The Eye of Hurricane Matthew: Satellite Sees Storm's Heat from Space

Hurricane Matthew - Thermal Infrared Image
The Copernicus Sentinel-3A satellite captured this image of Hurricane Matthew at 11:13 p.m. ET on Oct. 6 (03:15 GMT on Oct. 7) as it approached Florida. The thermal infrared image shows the temperature at the top of the hurricane. (Image credit: ESA)

With Hurricane Matthew battering the southeastern United States, a fleet of Earth-watching weather satellites is tracking the storm from space, revealing staggering views like this temperature map of the hurricane's eye as seen from above.

The European Space Agency's Copernicus Sentinel-3A satellite captured this thermal view of Hurricane Matthew as it was approaching the eastern coast of Florida at 11:13 p.m. EDT on Thursday, Oct. 6 (0313 on Friday GMT). At the time, Matthew was monstrous, measuring 248 miles (400 kilometers) across and located 124 miles (200 km) from Miami Beach. ESA officials released the image Friday afternoon. [You can see more photos of Hurricane Matthew in this gallery by our sister site Live Science.]

"Having already caused devastation in the Caribbean, Matthew is the most powerful hurricane to threaten the U.S. Atlantic coast in more than a decade – and it is thought that it could be the most catastrophic to hit Florida in more than a 100 years," ESA officials wrote in a description of the image. [Hurricane Matthew In 3D: Satellite Views (Video)]
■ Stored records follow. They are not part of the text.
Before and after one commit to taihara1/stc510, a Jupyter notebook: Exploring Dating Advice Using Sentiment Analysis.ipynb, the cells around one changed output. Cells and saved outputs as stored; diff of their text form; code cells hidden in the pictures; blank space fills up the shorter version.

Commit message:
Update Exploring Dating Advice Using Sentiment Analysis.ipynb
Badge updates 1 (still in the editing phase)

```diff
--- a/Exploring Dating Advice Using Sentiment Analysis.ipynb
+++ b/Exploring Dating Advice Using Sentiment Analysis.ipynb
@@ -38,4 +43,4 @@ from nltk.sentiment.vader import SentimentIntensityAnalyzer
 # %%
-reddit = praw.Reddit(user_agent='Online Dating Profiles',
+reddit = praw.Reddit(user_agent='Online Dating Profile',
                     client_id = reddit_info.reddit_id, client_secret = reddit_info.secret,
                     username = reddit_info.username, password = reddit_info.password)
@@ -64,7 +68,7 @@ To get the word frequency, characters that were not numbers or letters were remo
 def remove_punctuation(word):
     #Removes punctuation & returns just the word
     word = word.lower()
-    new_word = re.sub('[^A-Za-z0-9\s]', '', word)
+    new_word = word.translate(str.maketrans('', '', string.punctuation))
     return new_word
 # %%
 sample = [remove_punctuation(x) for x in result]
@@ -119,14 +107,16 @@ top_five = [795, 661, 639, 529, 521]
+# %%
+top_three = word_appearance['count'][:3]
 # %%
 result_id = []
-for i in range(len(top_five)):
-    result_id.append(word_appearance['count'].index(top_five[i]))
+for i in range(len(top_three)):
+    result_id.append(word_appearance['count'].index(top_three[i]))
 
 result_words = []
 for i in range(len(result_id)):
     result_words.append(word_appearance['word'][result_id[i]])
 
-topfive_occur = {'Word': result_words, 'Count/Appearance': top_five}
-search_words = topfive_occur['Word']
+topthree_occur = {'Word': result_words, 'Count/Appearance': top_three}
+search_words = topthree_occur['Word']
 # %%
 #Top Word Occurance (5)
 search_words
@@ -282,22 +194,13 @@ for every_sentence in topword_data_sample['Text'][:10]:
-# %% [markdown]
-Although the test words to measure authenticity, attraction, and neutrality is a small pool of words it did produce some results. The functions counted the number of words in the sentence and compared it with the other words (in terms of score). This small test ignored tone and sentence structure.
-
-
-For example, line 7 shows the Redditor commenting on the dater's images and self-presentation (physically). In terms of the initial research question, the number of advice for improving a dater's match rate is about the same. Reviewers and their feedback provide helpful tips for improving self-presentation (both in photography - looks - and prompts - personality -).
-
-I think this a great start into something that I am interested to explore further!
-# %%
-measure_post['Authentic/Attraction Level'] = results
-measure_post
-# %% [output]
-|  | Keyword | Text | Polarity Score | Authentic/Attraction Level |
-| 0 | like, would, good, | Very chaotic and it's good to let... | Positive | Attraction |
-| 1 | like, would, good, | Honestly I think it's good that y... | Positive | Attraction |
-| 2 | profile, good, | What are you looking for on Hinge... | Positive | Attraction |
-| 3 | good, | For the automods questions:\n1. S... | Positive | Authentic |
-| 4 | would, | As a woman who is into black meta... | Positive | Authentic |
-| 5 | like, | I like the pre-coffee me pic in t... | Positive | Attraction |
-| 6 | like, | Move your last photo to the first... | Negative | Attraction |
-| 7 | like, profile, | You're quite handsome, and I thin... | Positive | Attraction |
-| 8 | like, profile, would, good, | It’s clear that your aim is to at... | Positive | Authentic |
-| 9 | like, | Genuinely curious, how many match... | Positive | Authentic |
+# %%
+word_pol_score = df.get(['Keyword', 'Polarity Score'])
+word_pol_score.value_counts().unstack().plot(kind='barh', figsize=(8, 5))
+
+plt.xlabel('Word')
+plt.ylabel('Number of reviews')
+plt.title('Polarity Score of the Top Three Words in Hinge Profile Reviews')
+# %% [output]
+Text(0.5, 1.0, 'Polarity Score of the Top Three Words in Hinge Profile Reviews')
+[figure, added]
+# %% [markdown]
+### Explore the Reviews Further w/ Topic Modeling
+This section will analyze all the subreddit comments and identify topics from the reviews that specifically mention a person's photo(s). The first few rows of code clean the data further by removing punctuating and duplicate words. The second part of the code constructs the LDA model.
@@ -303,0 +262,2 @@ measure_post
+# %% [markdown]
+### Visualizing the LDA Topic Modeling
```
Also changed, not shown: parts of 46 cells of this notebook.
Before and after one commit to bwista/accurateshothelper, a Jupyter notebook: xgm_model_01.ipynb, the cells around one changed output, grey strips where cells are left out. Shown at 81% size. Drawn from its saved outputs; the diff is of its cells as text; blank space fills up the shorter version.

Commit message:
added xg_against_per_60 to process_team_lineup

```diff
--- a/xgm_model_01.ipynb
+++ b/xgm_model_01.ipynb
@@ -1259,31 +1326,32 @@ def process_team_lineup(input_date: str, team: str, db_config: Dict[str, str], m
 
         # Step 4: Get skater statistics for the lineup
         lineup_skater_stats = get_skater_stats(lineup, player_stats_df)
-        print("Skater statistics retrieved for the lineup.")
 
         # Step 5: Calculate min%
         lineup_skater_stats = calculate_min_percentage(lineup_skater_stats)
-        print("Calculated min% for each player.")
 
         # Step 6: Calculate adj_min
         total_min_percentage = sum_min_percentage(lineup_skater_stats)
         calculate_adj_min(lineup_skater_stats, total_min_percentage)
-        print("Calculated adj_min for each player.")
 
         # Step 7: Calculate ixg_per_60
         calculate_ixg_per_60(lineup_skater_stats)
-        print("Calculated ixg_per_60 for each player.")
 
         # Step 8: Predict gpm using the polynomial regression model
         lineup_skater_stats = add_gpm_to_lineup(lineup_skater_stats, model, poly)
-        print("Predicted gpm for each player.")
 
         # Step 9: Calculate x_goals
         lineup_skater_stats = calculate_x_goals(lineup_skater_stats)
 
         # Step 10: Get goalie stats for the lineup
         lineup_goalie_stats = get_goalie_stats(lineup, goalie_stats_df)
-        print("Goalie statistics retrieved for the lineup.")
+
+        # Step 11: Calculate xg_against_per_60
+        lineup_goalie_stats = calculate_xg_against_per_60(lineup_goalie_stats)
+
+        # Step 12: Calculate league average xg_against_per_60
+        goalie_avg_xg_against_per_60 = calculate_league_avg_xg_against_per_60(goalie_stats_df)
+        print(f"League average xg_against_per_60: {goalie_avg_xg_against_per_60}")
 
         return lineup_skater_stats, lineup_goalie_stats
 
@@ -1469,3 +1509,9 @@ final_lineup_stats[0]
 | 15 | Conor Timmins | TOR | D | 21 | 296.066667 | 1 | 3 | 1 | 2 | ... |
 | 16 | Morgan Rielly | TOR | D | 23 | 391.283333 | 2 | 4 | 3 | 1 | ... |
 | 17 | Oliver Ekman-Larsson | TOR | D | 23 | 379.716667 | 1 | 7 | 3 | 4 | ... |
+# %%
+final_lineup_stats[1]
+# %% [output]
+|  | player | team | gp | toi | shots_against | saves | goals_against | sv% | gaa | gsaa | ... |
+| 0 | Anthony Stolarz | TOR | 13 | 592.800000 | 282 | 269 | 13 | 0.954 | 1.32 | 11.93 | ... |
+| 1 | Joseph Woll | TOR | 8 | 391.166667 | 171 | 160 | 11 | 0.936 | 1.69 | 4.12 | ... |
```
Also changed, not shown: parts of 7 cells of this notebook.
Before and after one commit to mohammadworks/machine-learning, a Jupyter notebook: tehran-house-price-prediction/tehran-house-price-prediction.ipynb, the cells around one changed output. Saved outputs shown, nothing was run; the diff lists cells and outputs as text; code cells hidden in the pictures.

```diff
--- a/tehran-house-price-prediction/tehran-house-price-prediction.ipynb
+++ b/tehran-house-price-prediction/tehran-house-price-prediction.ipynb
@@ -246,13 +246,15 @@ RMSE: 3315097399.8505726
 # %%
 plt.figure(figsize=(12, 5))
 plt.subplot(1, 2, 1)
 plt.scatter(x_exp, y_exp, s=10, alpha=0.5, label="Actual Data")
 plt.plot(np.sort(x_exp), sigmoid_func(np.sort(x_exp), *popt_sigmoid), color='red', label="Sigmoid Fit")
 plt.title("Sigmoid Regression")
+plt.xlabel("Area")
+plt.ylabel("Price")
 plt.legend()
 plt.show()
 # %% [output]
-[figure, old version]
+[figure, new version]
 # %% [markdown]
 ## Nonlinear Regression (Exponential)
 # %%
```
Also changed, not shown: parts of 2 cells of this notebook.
The Sentinel-3A satellite data found that the temperature of the clouds at the top of Hurricane Matthew ranged from minus 112 degrees Fahrenheit (minus 80 degrees Celsius) at the top of the storm, just outside its eye — 7.4 miles (12 km) above sea level — to about 77 degrees F (25 degrees C) at the Atlantic Ocean's surface. The satellite used its sea and land temperature radiometer, an instrument that measures the energy radiating from the Earth in nine spectral bands, to make these observations.

As of 5 p.m. EDT (2100 GMT), Hurricane Matthew was a Category 2 storm with maximum wind speeds of 110 mph (175 km/h), according to an update from the National Hurricane Center. It was located about 40 miles (70 km) east of Jacksonville Beach, Florida, and 135 miles (215 km) south of Savannah, Georgia, and moving north at about 12 mph (19 km/h).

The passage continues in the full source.